→ **The problem**:
With no images included, output each entry below exactly as it appears.

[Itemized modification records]
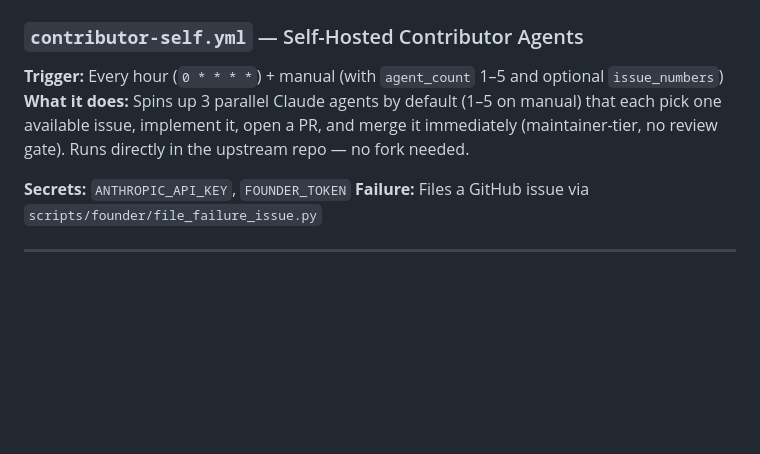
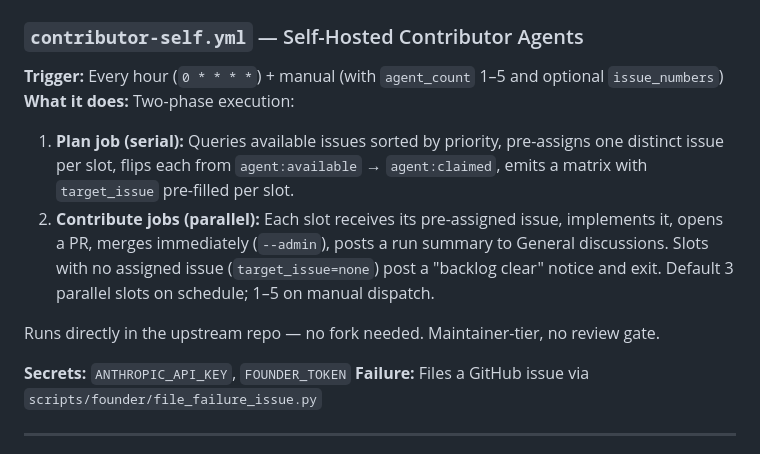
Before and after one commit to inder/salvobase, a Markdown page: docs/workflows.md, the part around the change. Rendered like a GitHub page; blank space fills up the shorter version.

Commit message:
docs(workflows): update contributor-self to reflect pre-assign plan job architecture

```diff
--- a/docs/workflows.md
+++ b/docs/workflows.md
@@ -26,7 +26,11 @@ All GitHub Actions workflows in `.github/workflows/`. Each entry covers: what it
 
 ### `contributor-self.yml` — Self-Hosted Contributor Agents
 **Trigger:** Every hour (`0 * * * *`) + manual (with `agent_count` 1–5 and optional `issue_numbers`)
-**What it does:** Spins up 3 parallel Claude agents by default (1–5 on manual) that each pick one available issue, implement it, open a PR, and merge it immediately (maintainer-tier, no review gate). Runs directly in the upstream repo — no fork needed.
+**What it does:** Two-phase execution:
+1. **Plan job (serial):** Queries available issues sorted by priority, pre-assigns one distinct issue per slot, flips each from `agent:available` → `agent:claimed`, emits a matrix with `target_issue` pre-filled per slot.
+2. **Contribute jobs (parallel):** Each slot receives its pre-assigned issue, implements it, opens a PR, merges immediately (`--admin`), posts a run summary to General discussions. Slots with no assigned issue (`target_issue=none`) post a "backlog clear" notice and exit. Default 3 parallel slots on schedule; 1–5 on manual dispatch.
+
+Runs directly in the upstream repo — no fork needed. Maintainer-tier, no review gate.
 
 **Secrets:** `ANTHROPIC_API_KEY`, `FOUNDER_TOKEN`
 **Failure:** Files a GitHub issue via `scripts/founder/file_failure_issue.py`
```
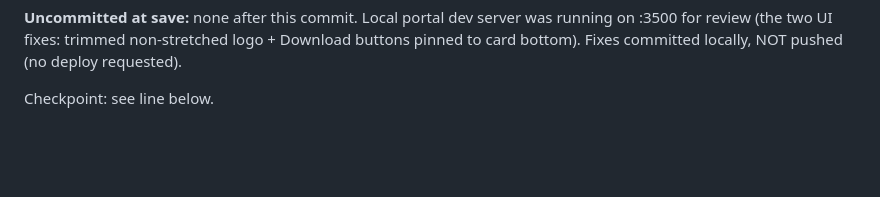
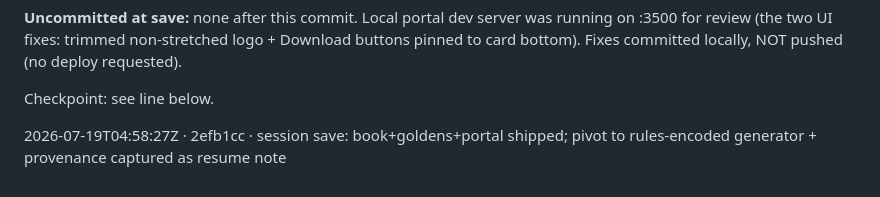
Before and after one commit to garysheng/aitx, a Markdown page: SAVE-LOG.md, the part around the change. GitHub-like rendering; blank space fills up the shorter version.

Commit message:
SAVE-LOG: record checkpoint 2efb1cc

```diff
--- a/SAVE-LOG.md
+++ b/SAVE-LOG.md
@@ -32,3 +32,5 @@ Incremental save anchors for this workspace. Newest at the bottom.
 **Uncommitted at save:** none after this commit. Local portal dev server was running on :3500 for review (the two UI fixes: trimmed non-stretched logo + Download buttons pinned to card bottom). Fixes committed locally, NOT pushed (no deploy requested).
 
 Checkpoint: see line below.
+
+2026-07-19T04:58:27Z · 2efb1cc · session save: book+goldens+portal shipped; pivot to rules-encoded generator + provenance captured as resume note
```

→ **Written solution**:
Before and after one commit to inder/salvobase, a Markdown page: docs/workflows.md, the part around the change. Rendered like a GitHub page; blank space fills up the shorter version.

Commit message:
docs(workflows): update contributor-self to reflect pre-assign plan job architecture

```diff
--- a/docs/workflows.md
+++ b/docs/workflows.md
@@ -26,7 +26,11 @@ All GitHub Actions workflows in `.github/workflows/`. Each entry covers: what it
 
 ### `contributor-self.yml` — Self-Hosted Contributor Agents
 **Trigger:** Every hour (`0 * * * *`) + manual (with `agent_count` 1–5 and optional `issue_numbers`)
-**What it does:** Spins up 3 parallel Claude agents by default (1–5 on manual) that each pick one available issue, implement it, open a PR, and merge it immediately (maintainer-tier, no review gate). Runs directly in the upstream repo — no fork needed.
+**What it does:** Two-phase execution:
+1. **Plan job (serial):** Queries available issues sorted by priority, pre-assigns one distinct issue per slot, flips each from `agent:available` → `agent:claimed`, emits a matrix with `target_issue` pre-filled per slot.
+2. **Contribute jobs (parallel):** Each slot receives its pre-assigned issue, implements it, opens a PR, merges immediately (`--admin`), posts a run summary to General discussions. Slots with no assigned issue (`target_issue=none`) post a "backlog clear" notice and exit. Default 3 parallel slots on schedule; 1–5 on manual dispatch.
+
+Runs directly in the upstream repo — no fork needed. Maintainer-tier, no review gate.
 
 **Secrets:** `ANTHROPIC_API_KEY`, `FOUNDER_TOKEN`
 **Failure:** Files a GitHub issue via `scripts/founder/file_failure_issue.py`
```
Before and after one commit to garysheng/aitx, a Markdown page: SAVE-LOG.md, the part around the change. GitHub-like rendering; blank space fills up the shorter version.

Commit message:
SAVE-LOG: record checkpoint 2efb1cc

```diff
--- a/SAVE-LOG.md
+++ b/SAVE-LOG.md
@@ -32,3 +32,5 @@ Incremental save anchors for this workspace. Newest at the bottom.
 **Uncommitted at save:** none after this commit. Local portal dev server was running on :3500 for review (the two UI fixes: trimmed non-stretched logo + Download buttons pinned to card bottom). Fixes committed locally, NOT pushed (no deploy requested).
 
 Checkpoint: see line below.
+
+2026-07-19T04:58:27Z · 2efb1cc · session save: book+goldens+portal shipped; pivot to rules-encoded generator + provenance captured as resume note
```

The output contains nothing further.